Still, it appears even the Bronx-born artist, whose real name is Belcalis Almanzar, didn’t anticipate the response to the 58-second video that she posted to her Instagram account on Wednesday evening — a succinct denunciation of the shutdown that quickly racked up millions of views in a matter of hours and inspired calls for the rapper to run for president, deliver the State of the Union address or get her own cable news show. “Why am I trending?” she wondered out loud when she logged into Twitter hours later.
The answer was her now-viral, expletive-laden message to her nearly 40 million Instagram followers. “Hey y’all,” it began. “I just wanna remind you, because it’s been a little bit over three weeks, okay. Trump is now ordering, as in summonsing, federal government workers to go back to work without getting paid.”
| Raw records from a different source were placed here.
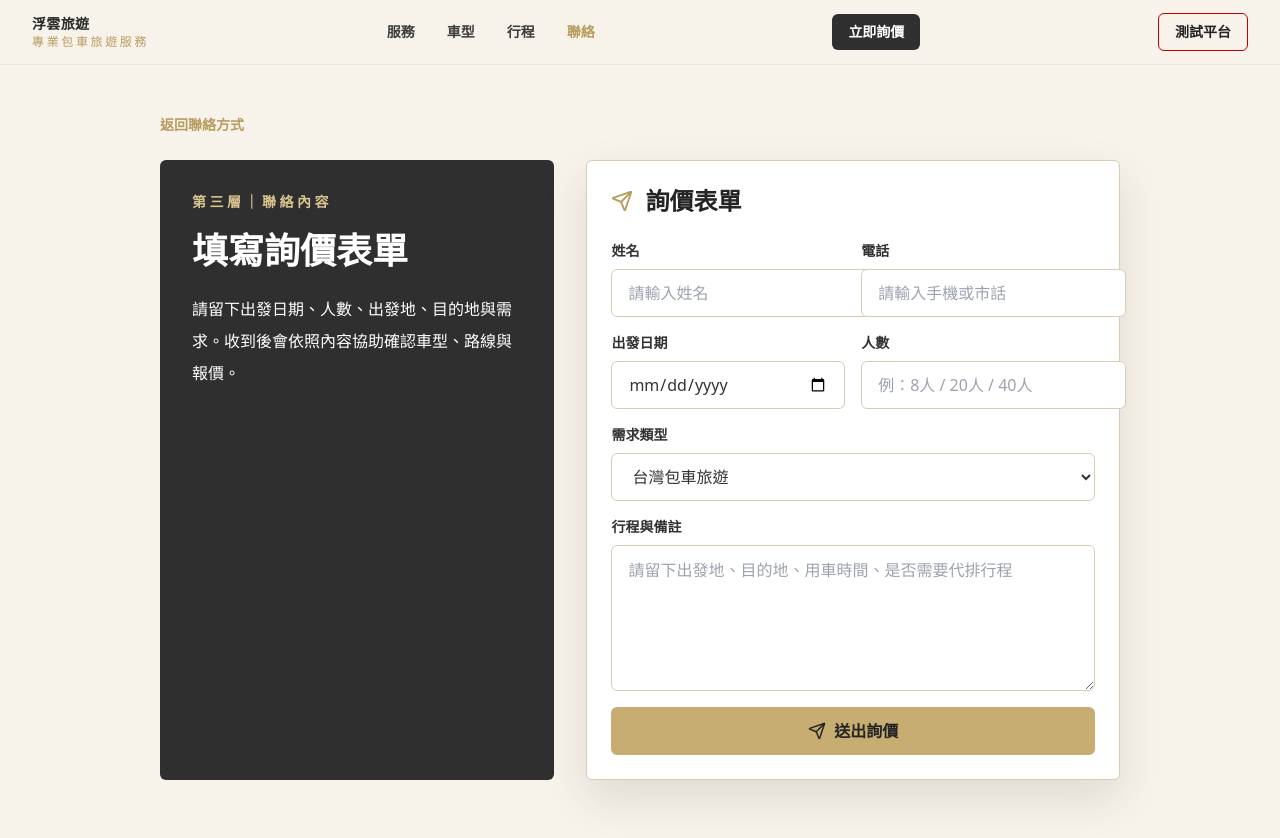
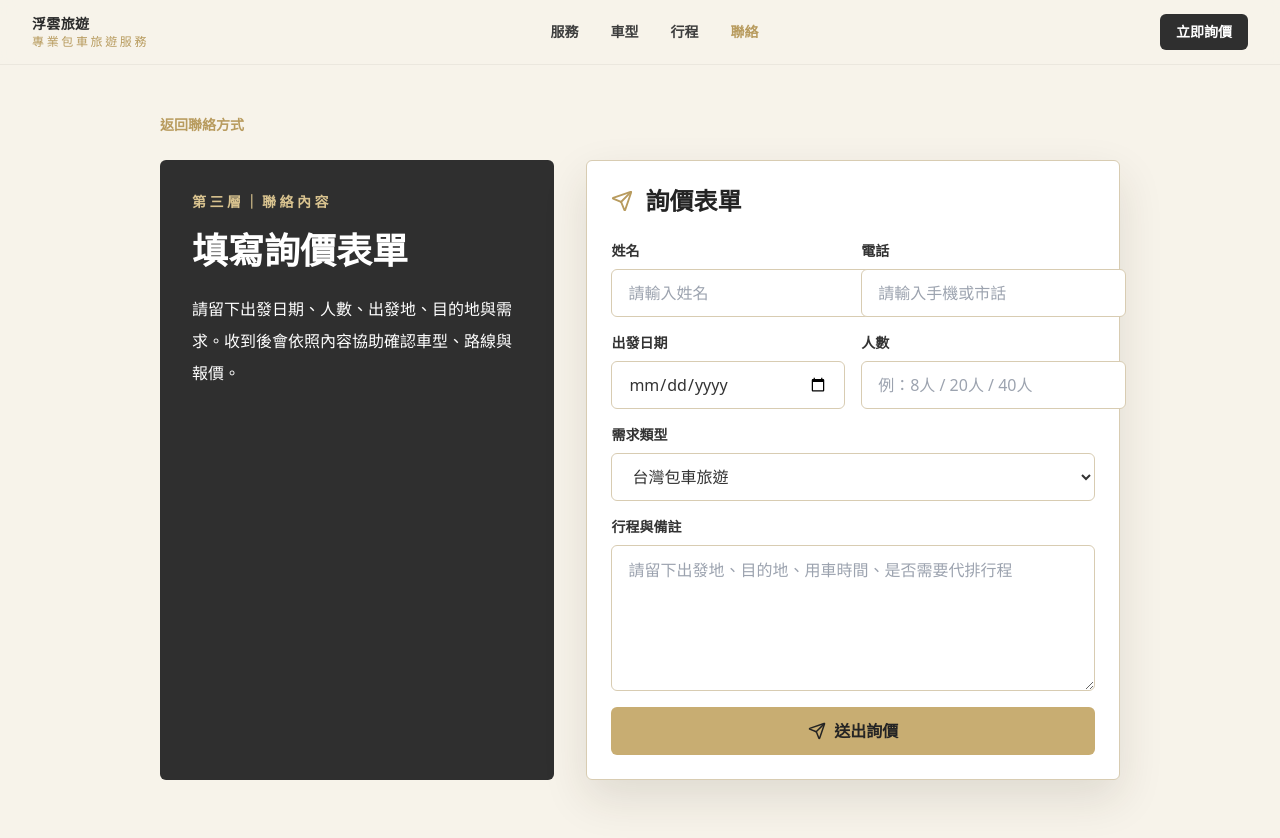
Before and after one commit to arashiyun-web/fuyun-travel, a Next.js app: page /contact/inquiry in a window 1280 px wide. Shown: the top 838 px of the page. Built offline with nearby package versions, Linux system fonts and the light colour scheme; no server answers.

Commit message:
Remove public test platform link

```diff
--- a/components/SiteHeader.tsx
+++ b/components/SiteHeader.tsx
@@ -42,12 +42,6 @@ export default function SiteHeader({ active = "home" }: SiteHeaderProps) {
         >
           立即詢價
         </Link>
-        <a
-          href="/platform/index.html?v=official-api-v1#home"
-          className="rounded-md border border-[#c40000] px-4 py-2 text-sm font-bold text-[#242424] transition hover:bg-white"
-        >
-          測試平台
-        </a>
       </nav>
     </header>
   );
```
Already anticipating the obvious rebuttal, she continued: “Now, I don’t want to hear y’all . . . talking about, ‘Oh, but Obama shut down the government for 17 days.’ Yeah! . . . For health care! So your grandma could check her blood pressure!”
Many of her fans don’t necessarily care about the shutdown, since they don’t work for the federal government or “probably don’t even have a job,” she acknowledged. But the ongoing standoff stemming from President Trump’s insistence that taxpayers should help fund a wall along the U.S.-Mexico border, she told them, was something to take seriously.
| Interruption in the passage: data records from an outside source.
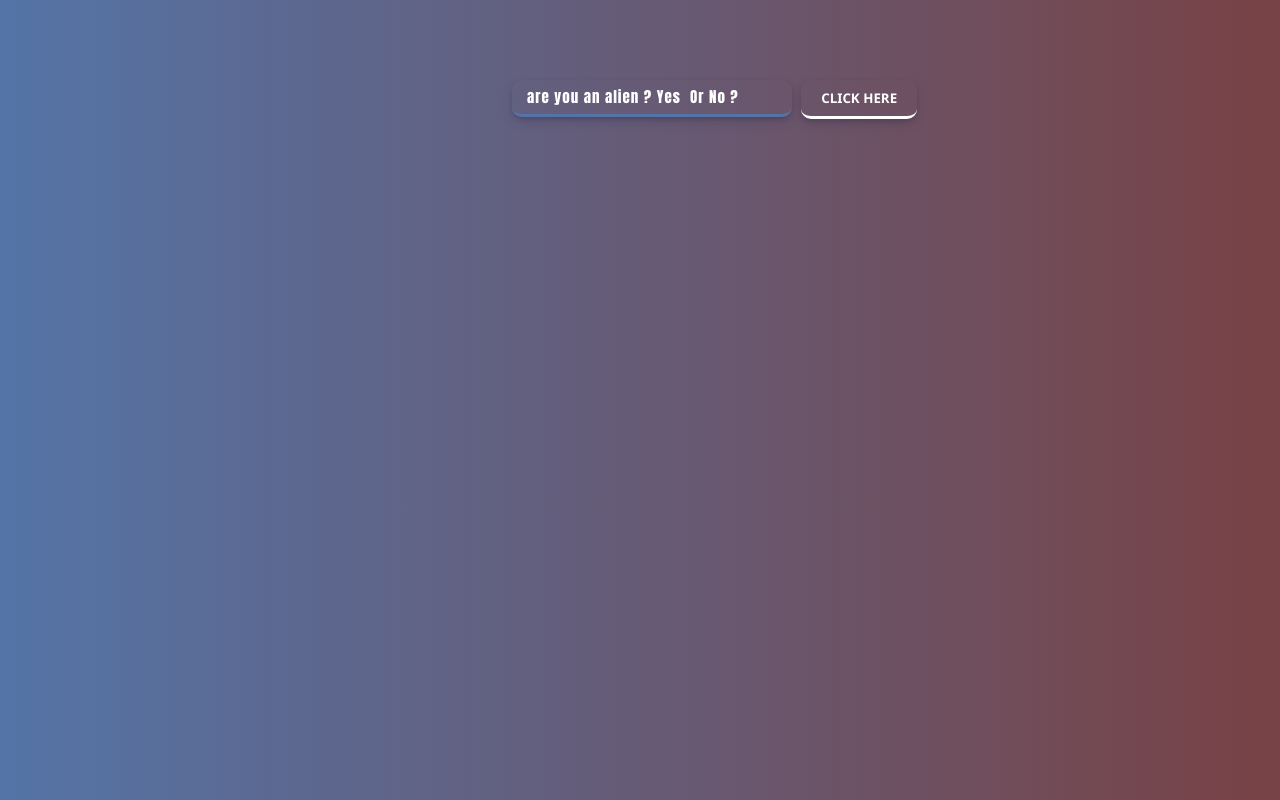
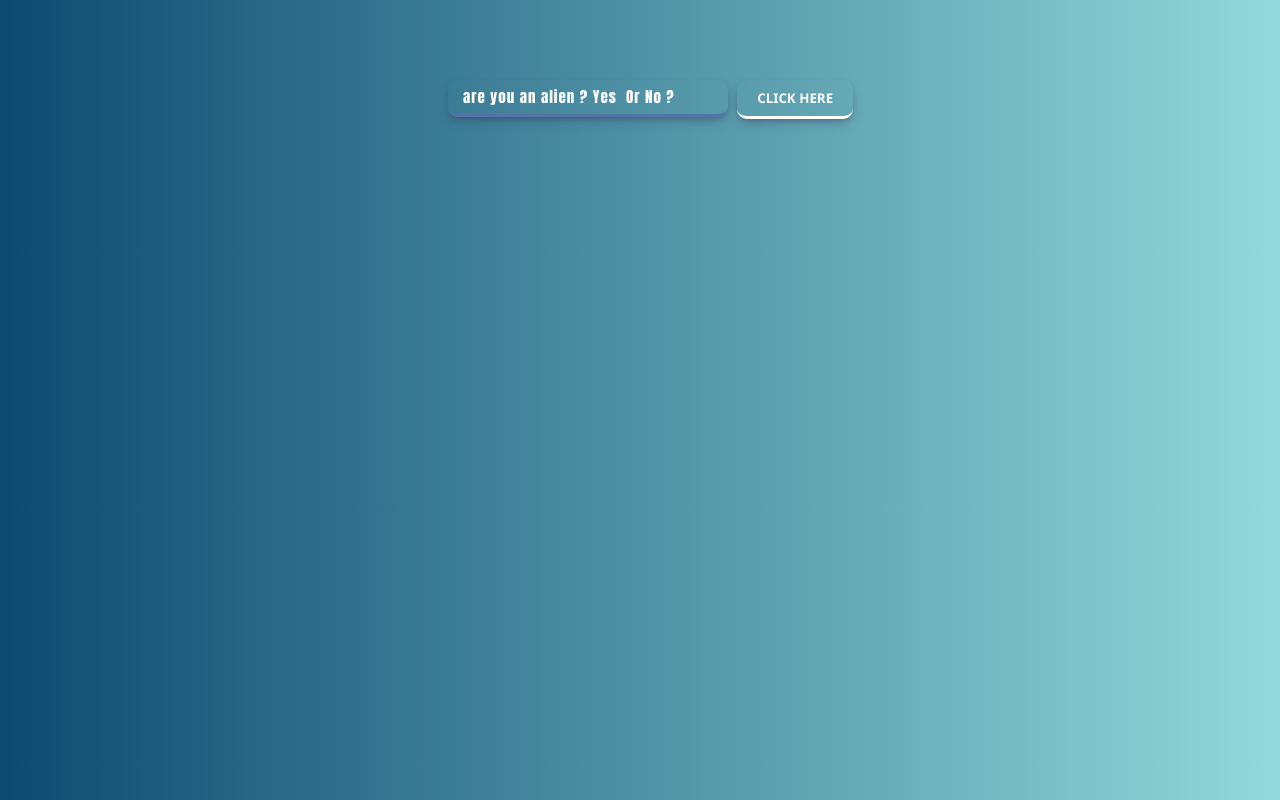
Before and after one commit to Vishalpandey1799/gradiantCo, a plain HTML site: page index.html in a window 1280 px wide. Drawn offline with Linux system fonts and the light colour scheme.

Commit message:
Update style.css

```diff
--- a/style.css
+++ b/style.css
@@ -17,8 +17,9 @@
     display: flex;
     align-items: center;
     justify-content: center;
-    background-image: linear-gradient(to right , #5474a7 , #784245);
-    /* background:#729468; */
+    /* background-image: linear-gradient(to right , #5474a7 , #784245);
+     */
+     background-image: linear-gradient(to right , #0d4a70 , #91d9da);
     flex-direction: column;
     gap: 15px;
 
@@ -42,7 +43,7 @@ section{
 .formed{
     position: absolute;
     top: 10%;
-    left:40%;
+    left:35%;
 
 
 }
@@ -95,7 +96,7 @@ cursor: pointer;
 }
 
 .gradiantCopy{
-
+     text-transform: uppercase;
     padding: 12px 20px;
     border-radius: 10px 0;
     border-left: 3px solid cornflowerblue;
@@ -104,7 +105,7 @@ cursor: pointer;
     max-width: 400px;
     box-shadow: rgba(50, 50, 93, 0.25) 0px 6px 12px -2px, rgba(0, 0, 0, 0.3) 0px 3px 7px -3px;
     cursor: pointer;
-
+    font-size: 12px;
 
 
 
@@ -143,6 +144,7 @@ input{
      letter-spacing: 1px;
 
 }
+
 
 
 @media screen and (max-width: 480px) {
```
“Our country is in a hellhole right now,” she said. “All for a f‐‐‐ing wall.”
Shaking her head, she gestured emphatically with her long fuchsia nails. “I feel like we need to take some action,” she mused. “I don’t know what type of action, b‐‐‐‐, because this is not what I do. But b‐‐‐‐, I’m scared.
“This is crazy,” she concluded. “And I really feel bad for these people that gotta go to f‐‐‐ing work to not get motherf‐‐‐ing paid.”
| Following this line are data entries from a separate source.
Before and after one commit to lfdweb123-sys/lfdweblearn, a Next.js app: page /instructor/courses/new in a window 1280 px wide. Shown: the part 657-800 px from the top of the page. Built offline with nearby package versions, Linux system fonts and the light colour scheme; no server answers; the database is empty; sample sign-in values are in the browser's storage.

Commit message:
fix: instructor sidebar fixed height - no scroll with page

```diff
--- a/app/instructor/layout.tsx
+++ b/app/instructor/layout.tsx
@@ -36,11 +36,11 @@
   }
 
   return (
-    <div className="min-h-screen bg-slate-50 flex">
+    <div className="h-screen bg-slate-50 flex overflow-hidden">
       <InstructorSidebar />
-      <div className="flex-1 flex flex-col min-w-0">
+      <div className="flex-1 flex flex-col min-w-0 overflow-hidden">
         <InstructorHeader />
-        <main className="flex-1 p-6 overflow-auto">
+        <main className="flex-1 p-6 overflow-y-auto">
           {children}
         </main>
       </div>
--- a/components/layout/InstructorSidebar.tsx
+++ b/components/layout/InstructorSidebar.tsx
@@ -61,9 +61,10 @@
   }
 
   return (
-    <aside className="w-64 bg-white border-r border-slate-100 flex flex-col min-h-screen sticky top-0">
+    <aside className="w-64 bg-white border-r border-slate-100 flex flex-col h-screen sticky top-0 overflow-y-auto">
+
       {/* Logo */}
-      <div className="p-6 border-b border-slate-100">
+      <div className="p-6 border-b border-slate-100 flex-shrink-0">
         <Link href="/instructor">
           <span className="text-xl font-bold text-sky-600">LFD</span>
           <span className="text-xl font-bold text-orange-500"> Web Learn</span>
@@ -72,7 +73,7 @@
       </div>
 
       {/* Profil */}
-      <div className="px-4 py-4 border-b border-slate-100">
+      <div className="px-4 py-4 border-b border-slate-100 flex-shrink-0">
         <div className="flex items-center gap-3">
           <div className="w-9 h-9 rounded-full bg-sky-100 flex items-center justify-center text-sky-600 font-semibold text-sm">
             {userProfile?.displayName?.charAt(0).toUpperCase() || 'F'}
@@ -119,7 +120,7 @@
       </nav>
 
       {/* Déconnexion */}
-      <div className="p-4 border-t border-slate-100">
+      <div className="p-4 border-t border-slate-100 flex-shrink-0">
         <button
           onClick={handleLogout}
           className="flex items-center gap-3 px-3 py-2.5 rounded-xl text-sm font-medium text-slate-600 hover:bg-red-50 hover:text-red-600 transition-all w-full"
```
By early Thursday morning, the Instagram video had racked up nearly 9 million views and accolades from prominent Trump critics, who praised Cardi’s concise, pointed commentary. “Colorful language and eyelids, but the message is loud and clear and the sentiment is shared by many Americans,” tweeted CNN commentator Ana Navarro. Sen. Brian Schatz (D-Hawaii) wrote that he was trying to decide whether to retweet the video, which largely echoed congressional Democrats' talking points but added a heavy dose of profanity.
“Omg, I had the same argument with myself 30 minutes ago!” replied Sen. Chris Murphy (D-Conn.)
Schatz responded: “Ok you do it. And say retweets are not endorsements, especially the language, and I will retweet.”
They continued the back-and-forth until Senate Minority Leader Charles E. Schumer (D-N.Y.) broke in: “Guys, I’m still holding my breath. Are you gonna RT Cardi B or not?”
The answer, it turned out, was no. “Wouldn’t be senatorial,” Schatz explained.
The White House did not immediately respond to a request for comment late Wednesday night, and there was little immediate response from conservative commentators, save for a handful of tweets deriding the rapper and her music.
Earlier in the day, Cardi had offered an even more biting critique of Trump on Instagram Live.
“You promised these . . . racist rednecks that you was gonna build the wall, but you know that was impossible,” she said, according to the Hill. “But they voted for you and you promised them this . . . so now you have to do it.”
She also accused the president of being a “clout chaser,” a derisive term for individuals who seek fame and attention.
“He’s like one of these new rap artists — they follow, they do the most for clout,” she explained, per the Hill. “And Trump wants that.”
The president, she argued, “wants to be cool with basketball teams, football teams and black people. . . . He wants validation from what’s popping right now.”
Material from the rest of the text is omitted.